First introduced in 1982, the Cadillac Cimarron was produced by General Motors. Built as a compact car, the Cimarron was an attempt by Cadillac to economize it’s luxury vehicles. It was not a successful attempt by Cadillac and the Cimarron proved to be the shortest lived vehicle that Cadillac has had to date.
Several items factored into the failure of the Cimarron, however ironically none of them had anything to due with the performance of the actual vehicle. Because Cadillac was in a head to head competition with Mercedes and BMW for a portion of the the small luxury car market and under pressure from newly implemented federal fuel regulations, the Cimarron which had been slated for release several years later, was rushed to production. The result of this rush was an abysmal failure.
The first Cimarrons had uncharacteristically small engines. A four cylinder I4 engine was the first engine for the Cimarron. Not since 1914, had a Cadillac had a four cylinder engine. It also came with a four speed manual transmission. Also a first for the Cadillac line since automatic transmissions came into existence. Though the standard equipment level was fairly high, the price Cadillac was asking for the vehicle was not warranted conidering the engine and standard transmission on the vehicle. The base price was $12,181.00 v, when adjusted for inflation, that price would be $30,279.96 in today’s money. The car just didn’t offer enough premium features considering the asking price.
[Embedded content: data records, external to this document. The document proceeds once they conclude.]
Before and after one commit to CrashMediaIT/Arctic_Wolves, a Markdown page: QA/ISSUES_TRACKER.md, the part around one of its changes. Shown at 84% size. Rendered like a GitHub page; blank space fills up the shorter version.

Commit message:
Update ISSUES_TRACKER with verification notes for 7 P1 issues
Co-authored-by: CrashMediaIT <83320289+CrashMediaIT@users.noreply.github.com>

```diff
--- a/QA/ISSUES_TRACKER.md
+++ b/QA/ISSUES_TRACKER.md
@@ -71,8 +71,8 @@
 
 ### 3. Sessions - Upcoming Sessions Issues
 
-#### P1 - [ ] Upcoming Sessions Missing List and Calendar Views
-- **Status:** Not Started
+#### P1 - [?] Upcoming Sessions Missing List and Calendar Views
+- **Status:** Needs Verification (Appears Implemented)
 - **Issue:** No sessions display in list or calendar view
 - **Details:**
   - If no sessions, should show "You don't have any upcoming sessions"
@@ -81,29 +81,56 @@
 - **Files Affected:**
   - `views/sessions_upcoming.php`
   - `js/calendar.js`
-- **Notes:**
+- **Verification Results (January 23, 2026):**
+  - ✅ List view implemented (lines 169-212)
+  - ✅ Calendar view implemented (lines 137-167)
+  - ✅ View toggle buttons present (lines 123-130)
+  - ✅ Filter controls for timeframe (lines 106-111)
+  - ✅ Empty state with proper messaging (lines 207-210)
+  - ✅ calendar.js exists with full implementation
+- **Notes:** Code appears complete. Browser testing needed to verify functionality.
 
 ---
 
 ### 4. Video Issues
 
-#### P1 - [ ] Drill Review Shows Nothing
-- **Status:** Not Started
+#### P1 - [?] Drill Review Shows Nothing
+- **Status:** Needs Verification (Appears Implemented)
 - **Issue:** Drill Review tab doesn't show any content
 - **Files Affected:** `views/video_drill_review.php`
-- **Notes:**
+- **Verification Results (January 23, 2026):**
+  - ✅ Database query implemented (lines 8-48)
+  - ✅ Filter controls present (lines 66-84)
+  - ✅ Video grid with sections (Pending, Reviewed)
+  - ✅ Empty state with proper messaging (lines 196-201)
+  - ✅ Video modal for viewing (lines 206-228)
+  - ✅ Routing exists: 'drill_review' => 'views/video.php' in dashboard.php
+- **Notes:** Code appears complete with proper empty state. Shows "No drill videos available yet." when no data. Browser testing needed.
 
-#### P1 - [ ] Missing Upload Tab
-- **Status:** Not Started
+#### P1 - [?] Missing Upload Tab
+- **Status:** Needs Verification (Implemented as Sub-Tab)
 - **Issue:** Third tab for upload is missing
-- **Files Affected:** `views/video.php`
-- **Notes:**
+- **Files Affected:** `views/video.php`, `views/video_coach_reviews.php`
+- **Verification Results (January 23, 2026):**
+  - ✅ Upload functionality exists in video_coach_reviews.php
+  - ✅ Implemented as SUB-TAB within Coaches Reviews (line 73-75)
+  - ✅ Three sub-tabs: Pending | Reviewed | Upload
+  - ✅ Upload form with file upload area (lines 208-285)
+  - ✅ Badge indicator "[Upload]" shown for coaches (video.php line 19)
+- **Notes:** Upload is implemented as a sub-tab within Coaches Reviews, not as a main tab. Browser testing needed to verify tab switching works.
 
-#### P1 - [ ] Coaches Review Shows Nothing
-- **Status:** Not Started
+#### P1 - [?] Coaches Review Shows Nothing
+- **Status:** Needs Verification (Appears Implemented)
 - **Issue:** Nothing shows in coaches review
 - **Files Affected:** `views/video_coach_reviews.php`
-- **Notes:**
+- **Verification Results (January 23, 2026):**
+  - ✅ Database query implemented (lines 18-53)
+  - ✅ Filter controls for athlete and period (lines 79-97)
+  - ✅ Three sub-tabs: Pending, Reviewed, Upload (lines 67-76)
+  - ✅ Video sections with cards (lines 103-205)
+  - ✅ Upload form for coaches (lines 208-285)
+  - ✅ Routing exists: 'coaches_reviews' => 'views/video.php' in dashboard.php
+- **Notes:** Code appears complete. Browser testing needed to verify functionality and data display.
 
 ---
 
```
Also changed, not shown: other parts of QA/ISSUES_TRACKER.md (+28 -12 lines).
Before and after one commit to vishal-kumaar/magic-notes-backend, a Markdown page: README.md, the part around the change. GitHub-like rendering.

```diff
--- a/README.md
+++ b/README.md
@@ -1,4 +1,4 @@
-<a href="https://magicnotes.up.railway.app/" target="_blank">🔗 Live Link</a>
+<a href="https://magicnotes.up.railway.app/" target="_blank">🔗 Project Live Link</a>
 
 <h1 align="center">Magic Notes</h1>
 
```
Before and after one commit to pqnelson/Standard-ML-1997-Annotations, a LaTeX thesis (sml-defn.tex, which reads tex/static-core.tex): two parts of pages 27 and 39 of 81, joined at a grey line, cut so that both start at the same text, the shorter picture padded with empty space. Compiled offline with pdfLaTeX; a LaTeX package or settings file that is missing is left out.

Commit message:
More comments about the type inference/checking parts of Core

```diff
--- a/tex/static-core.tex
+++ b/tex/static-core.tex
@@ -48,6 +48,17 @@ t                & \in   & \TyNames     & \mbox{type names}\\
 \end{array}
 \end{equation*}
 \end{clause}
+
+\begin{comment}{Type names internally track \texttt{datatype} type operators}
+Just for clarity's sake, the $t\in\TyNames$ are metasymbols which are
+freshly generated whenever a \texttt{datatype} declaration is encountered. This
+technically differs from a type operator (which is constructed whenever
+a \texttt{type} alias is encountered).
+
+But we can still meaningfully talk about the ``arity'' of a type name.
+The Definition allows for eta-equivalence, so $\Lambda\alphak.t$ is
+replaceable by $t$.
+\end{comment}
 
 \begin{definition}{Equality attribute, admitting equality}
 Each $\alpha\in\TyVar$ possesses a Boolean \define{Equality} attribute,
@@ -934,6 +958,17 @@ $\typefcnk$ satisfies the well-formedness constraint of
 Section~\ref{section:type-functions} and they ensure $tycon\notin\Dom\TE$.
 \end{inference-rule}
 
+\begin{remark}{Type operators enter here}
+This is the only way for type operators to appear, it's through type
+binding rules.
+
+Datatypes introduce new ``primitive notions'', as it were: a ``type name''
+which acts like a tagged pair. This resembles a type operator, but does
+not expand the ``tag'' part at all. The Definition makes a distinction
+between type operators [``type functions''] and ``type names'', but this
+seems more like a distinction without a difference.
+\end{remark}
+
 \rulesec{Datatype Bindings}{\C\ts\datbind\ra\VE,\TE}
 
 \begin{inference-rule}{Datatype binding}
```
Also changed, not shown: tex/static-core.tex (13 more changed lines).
A 2.8 Liter L 60 V6 engine was added as an option for the later year vehicles. The Cimarron would see one more engine added as well, a 2.0 Liter OHV I4 engine. Other expected features for Cadillacs would be added later in order to boost sales however the Cimarron would never live up to the expectations that Cadillac owners had come to expect. The Cimarron would not attract new buyers to the Cadillac market because no one would pay twice as much for what they could get in a well equipped Cavalier.